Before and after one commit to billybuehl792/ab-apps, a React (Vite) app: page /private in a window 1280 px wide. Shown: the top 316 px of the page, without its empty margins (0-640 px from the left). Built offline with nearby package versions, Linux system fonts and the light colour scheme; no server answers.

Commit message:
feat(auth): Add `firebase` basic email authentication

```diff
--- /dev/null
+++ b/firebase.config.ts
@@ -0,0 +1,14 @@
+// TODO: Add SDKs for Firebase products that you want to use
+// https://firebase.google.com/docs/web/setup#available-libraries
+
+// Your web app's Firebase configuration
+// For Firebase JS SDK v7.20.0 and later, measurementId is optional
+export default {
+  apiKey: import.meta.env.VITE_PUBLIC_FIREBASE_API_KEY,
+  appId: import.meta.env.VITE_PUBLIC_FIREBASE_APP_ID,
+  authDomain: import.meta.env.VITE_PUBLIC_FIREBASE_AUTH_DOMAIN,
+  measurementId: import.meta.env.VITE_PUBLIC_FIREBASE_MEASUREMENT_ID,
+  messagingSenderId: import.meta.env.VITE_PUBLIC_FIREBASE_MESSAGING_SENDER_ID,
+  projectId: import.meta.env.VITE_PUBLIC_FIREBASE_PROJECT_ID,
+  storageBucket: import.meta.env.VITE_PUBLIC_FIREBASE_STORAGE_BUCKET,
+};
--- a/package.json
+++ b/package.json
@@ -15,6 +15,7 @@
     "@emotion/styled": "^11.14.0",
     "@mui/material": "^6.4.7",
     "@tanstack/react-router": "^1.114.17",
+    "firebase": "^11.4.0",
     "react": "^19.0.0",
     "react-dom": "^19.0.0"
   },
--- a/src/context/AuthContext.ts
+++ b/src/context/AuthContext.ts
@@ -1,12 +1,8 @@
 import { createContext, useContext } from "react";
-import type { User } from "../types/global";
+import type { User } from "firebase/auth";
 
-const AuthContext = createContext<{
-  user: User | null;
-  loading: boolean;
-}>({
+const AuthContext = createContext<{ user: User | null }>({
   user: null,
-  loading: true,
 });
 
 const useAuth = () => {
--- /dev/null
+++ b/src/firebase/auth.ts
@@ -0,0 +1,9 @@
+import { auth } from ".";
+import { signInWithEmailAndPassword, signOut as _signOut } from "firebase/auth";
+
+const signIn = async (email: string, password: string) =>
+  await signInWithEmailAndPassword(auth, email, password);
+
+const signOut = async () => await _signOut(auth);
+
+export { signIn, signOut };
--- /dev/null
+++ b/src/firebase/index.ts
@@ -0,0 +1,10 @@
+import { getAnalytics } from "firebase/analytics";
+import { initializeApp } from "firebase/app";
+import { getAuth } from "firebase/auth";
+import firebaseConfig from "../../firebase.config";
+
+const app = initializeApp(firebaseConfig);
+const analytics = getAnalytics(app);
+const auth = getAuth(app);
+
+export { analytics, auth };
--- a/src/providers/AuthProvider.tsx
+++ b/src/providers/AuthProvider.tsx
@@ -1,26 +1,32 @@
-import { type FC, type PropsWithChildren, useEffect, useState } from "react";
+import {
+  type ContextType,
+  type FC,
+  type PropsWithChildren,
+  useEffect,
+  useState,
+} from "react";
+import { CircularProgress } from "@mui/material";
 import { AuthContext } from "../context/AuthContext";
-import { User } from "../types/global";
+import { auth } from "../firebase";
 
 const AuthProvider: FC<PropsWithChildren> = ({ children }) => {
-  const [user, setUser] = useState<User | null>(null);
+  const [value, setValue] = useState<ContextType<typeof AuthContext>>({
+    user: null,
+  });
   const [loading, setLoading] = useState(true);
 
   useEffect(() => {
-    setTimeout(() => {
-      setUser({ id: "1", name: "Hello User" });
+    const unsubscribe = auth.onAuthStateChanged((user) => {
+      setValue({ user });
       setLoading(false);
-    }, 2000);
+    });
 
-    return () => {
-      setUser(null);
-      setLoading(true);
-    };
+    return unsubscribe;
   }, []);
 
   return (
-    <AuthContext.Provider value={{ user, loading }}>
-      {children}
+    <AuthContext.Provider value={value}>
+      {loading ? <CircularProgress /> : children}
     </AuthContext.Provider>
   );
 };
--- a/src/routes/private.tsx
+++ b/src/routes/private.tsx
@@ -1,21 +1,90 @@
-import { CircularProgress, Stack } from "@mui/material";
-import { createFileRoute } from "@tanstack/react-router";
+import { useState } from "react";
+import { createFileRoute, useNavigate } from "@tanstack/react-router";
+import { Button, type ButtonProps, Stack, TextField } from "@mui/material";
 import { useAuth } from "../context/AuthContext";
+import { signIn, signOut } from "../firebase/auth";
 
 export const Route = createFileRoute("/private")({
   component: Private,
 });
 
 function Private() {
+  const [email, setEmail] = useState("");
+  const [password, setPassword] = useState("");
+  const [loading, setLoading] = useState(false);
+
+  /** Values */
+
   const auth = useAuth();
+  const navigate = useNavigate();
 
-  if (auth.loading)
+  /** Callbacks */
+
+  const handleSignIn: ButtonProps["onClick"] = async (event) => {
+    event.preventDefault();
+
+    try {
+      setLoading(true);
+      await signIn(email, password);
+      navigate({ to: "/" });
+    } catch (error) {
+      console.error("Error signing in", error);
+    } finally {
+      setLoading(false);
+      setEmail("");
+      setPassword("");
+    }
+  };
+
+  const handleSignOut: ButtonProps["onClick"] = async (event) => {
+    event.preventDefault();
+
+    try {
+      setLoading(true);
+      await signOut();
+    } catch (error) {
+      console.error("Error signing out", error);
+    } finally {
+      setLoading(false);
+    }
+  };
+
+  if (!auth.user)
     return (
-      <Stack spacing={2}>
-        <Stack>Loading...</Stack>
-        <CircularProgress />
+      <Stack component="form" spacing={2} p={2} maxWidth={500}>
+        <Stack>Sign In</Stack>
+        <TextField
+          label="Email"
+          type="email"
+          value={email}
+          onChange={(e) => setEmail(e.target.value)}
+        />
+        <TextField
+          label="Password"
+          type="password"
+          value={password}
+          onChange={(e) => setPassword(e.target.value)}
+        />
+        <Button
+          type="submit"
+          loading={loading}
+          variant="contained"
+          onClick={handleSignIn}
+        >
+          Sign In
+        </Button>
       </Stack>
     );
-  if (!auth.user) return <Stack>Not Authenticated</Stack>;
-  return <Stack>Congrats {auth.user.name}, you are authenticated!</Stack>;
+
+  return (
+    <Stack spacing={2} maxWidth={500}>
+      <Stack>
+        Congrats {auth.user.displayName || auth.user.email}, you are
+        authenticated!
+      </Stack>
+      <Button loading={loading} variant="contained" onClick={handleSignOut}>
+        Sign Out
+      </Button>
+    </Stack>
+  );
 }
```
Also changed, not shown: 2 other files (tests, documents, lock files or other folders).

■ **Task requirements**:
All of the records above need to be printed again exactly as they appear.

■ **Exercise output**:
Before and after one commit to billybuehl792/ab-apps, a React (Vite) app: page /private in a window 1280 px wide. Shown: the top 316 px of the page, without its empty margins (0-640 px from the left). Built offline with nearby package versions, Linux system fonts and the light colour scheme; no server answers.

Commit message:
feat(auth): Add `firebase` basic email authentication

```diff
--- /dev/null
+++ b/firebase.config.ts
@@ -0,0 +1,14 @@
+// TODO: Add SDKs for Firebase products that you want to use
+// https://firebase.google.com/docs/web/setup#available-libraries
+
+// Your web app's Firebase configuration
+// For Firebase JS SDK v7.20.0 and later, measurementId is optional
+export default {
+  apiKey: import.meta.env.VITE_PUBLIC_FIREBASE_API_KEY,
+  appId: import.meta.env.VITE_PUBLIC_FIREBASE_APP_ID,
+  authDomain: import.meta.env.VITE_PUBLIC_FIREBASE_AUTH_DOMAIN,
+  measurementId: import.meta.env.VITE_PUBLIC_FIREBASE_MEASUREMENT_ID,
+  messagingSenderId: import.meta.env.VITE_PUBLIC_FIREBASE_MESSAGING_SENDER_ID,
+  projectId: import.meta.env.VITE_PUBLIC_FIREBASE_PROJECT_ID,
+  storageBucket: import.meta.env.VITE_PUBLIC_FIREBASE_STORAGE_BUCKET,
+};
--- a/package.json
+++ b/package.json
@@ -15,6 +15,7 @@
     "@emotion/styled": "^11.14.0",
     "@mui/material": "^6.4.7",
     "@tanstack/react-router": "^1.114.17",
+    "firebase": "^11.4.0",
     "react": "^19.0.0",
     "react-dom": "^19.0.0"
   },
--- a/src/context/AuthContext.ts
+++ b/src/context/AuthContext.ts
@@ -1,12 +1,8 @@
 import { createContext, useContext } from "react";
-import type { User } from "../types/global";
+import type { User } from "firebase/auth";
 
-const AuthContext = createContext<{
-  user: User | null;
-  loading: boolean;
-}>({
+const AuthContext = createContext<{ user: User | null }>({
   user: null,
-  loading: true,
 });
 
 const useAuth = () => {
--- /dev/null
+++ b/src/firebase/auth.ts
@@ -0,0 +1,9 @@
+import { auth } from ".";
+import { signInWithEmailAndPassword, signOut as _signOut } from "firebase/auth";
+
+const signIn = async (email: string, password: string) =>
+  await signInWithEmailAndPassword(auth, email, password);
+
+const signOut = async () => await _signOut(auth);
+
+export { signIn, signOut };
--- /dev/null
+++ b/src/firebase/index.ts
@@ -0,0 +1,10 @@
+import { getAnalytics } from "firebase/analytics";
+import { initializeApp } from "firebase/app";
+import { getAuth } from "firebase/auth";
+import firebaseConfig from "../../firebase.config";
+
+const app = initializeApp(firebaseConfig);
+const analytics = getAnalytics(app);
+const auth = getAuth(app);
+
+export { analytics, auth };
--- a/src/providers/AuthProvider.tsx
+++ b/src/providers/AuthProvider.tsx
@@ -1,26 +1,32 @@
-import { type FC, type PropsWithChildren, useEffect, useState } from "react";
+import {
+  type ContextType,
+  type FC,
+  type PropsWithChildren,
+  useEffect,
+  useState,
+} from "react";
+import { CircularProgress } from "@mui/material";
 import { AuthContext } from "../context/AuthContext";
-import { User } from "../types/global";
+import { auth } from "../firebase";
 
 const AuthProvider: FC<PropsWithChildren> = ({ children }) => {
-  const [user, setUser] = useState<User | null>(null);
+  const [value, setValue] = useState<ContextType<typeof AuthContext>>({
+    user: null,
+  });
   const [loading, setLoading] = useState(true);
 
   useEffect(() => {
-    setTimeout(() => {
-      setUser({ id: "1", name: "Hello User" });
+    const unsubscribe = auth.onAuthStateChanged((user) => {
+      setValue({ user });
       setLoading(false);
-    }, 2000);
+    });
 
-    return () => {
-      setUser(null);
-      setLoading(true);
-    };
+    return unsubscribe;
   }, []);
 
   return (
-    <AuthContext.Provider value={{ user, loading }}>
-      {children}
+    <AuthContext.Provider value={value}>
+      {loading ? <CircularProgress /> : children}
     </AuthContext.Provider>
   );
 };
--- a/src/routes/private.tsx
+++ b/src/routes/private.tsx
@@ -1,21 +1,90 @@
-import { CircularProgress, Stack } from "@mui/material";
-import { createFileRoute } from "@tanstack/react-router";
+import { useState } from "react";
+import { createFileRoute, useNavigate } from "@tanstack/react-router";
+import { Button, type ButtonProps, Stack, TextField } from "@mui/material";
 import { useAuth } from "../context/AuthContext";
+import { signIn, signOut } from "../firebase/auth";
 
 export const Route = createFileRoute("/private")({
   component: Private,
 });
 
 function Private() {
+  const [email, setEmail] = useState("");
+  const [password, setPassword] = useState("");
+  const [loading, setLoading] = useState(false);
+
+  /** Values */
+
   const auth = useAuth();
+  const navigate = useNavigate();
 
-  if (auth.loading)
+  /** Callbacks */
+
+  const handleSignIn: ButtonProps["onClick"] = async (event) => {
+    event.preventDefault();
+
+    try {
+      setLoading(true);
+      await signIn(email, password);
+      navigate({ to: "/" });
+    } catch (error) {
+      console.error("Error signing in", error);
+    } finally {
+      setLoading(false);
+      setEmail("");
+      setPassword("");
+    }
+  };
+
+  const handleSignOut: ButtonProps["onClick"] = async (event) => {
+    event.preventDefault();
+
+    try {
+      setLoading(true);
+      await signOut();
+    } catch (error) {
+      console.error("Error signing out", error);
+    } finally {
+      setLoading(false);
+    }
+  };
+
+  if (!auth.user)
     return (
-      <Stack spacing={2}>
-        <Stack>Loading...</Stack>
-        <CircularProgress />
+      <Stack component="form" spacing={2} p={2} maxWidth={500}>
+        <Stack>Sign In</Stack>
+        <TextField
+          label="Email"
+          type="email"
+          value={email}
+          onChange={(e) => setEmail(e.target.value)}
+        />
+        <TextField
+          label="Password"
+          type="password"
+          value={password}
+          onChange={(e) => setPassword(e.target.value)}
+        />
+        <Button
+          type="submit"
+          loading={loading}
+          variant="contained"
+          onClick={handleSignIn}
+        >
+          Sign In
+        </Button>
       </Stack>
     );
-  if (!auth.user) return <Stack>Not Authenticated</Stack>;
-  return <Stack>Congrats {auth.user.name}, you are authenticated!</Stack>;
+
+  return (
+    <Stack spacing={2} maxWidth={500}>
+      <Stack>
+        Congrats {auth.user.displayName || auth.user.email}, you are
+        authenticated!
+      </Stack>
+      <Button loading={loading} variant="contained" onClick={handleSignOut}>
+        Sign Out
+      </Button>
+    </Stack>
+  );
 }
```
Also changed, not shown: 2 other files (tests, documents, lock files or other folders).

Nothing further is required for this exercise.